Endoscope is a device that uses small cameras mounted on flexible tubes that can be inserted into the body to visually examine an organ or tissue without surgery. Health professionals often use endoscopy to determine whether a biopsy is needed. Rice university researchers have now developed a new low-cost, portable, battery-powered micro-endoscope that could eventually eliminate the need for costly biopsies for many cancer patients, revealed a clinical study of patients in the US and China.
The new high-resolution micro-endoscope uses a one millimeter wide fiber-optic cable that is attached to the standard endoscope. This cable transmits images to a high-powered fluorescence microscope, and the endoscopist uses a tablet computer to view the microscope's output.
Lead researcher Rebecca Richards-Kortum, professor at Rice University, said, "For patients, biopsies are stressful and sometimes painful. In addition, in low-resource settings, pathology costs frequently exceed endoscopy costs. So the micro-endoscope could both improve patient outcomes and provide a significant cost-saving advantage if used in conjunction with a traditional endoscope."
147 US and Chinese patients undergoing examination for potential esophageal cancer were involved in the clinical study. All the study participants with suspect lesions were examined with both a traditional endoscope and the new micro-endoscope. Biopsies were obtained based upon the results of the traditional endoscopic examination. A pathology exam revealed that 58% of those receiving biopsies did not have high-grade pre-cancer or cancer. The researchers found that the micro-endoscopic exam could have spared unnecessary biopsies for about 90% of the patients with benign lesions.

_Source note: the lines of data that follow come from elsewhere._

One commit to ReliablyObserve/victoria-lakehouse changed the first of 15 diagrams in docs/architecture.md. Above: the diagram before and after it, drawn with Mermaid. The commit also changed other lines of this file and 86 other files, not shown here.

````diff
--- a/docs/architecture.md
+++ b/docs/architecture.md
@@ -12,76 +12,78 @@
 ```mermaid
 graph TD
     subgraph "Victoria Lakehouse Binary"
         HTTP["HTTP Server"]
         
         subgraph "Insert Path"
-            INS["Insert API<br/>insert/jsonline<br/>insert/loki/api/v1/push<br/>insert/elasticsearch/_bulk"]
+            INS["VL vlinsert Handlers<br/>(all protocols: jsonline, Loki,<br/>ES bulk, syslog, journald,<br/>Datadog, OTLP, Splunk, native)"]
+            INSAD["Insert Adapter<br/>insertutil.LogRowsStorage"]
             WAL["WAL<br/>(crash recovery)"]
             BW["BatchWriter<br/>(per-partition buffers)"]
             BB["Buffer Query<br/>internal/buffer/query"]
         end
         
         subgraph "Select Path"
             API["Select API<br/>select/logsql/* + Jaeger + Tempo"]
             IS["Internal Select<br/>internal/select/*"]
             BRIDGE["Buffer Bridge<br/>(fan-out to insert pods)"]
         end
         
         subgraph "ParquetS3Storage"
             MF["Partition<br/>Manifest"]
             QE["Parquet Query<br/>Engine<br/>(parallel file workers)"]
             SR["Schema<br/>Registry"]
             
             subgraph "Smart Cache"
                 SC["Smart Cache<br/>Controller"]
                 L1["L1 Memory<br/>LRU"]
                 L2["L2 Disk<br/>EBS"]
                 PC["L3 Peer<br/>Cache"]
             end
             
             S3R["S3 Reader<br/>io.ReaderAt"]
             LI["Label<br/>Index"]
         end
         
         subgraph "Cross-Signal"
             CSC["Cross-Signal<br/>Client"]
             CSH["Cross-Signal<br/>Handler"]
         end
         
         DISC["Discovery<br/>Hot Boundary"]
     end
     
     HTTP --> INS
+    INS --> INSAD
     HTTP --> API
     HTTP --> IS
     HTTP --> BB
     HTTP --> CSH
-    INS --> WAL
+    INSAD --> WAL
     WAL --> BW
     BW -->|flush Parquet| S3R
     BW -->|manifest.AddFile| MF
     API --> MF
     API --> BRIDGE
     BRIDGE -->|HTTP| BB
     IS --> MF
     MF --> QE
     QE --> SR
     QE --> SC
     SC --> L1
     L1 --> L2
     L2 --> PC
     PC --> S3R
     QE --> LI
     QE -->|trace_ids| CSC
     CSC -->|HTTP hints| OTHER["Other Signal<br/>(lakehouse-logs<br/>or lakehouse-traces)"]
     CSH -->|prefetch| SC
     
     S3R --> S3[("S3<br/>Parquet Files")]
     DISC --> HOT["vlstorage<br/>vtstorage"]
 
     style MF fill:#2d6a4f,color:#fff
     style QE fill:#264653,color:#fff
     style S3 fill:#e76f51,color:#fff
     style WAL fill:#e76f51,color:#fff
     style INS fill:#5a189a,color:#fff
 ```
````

Clinical studies of this new micro-endoscope are either planned or underway for a dozen types of cancer including cervical, bladder, oral and colon cancers.
The findings appear online in Gastroenterology.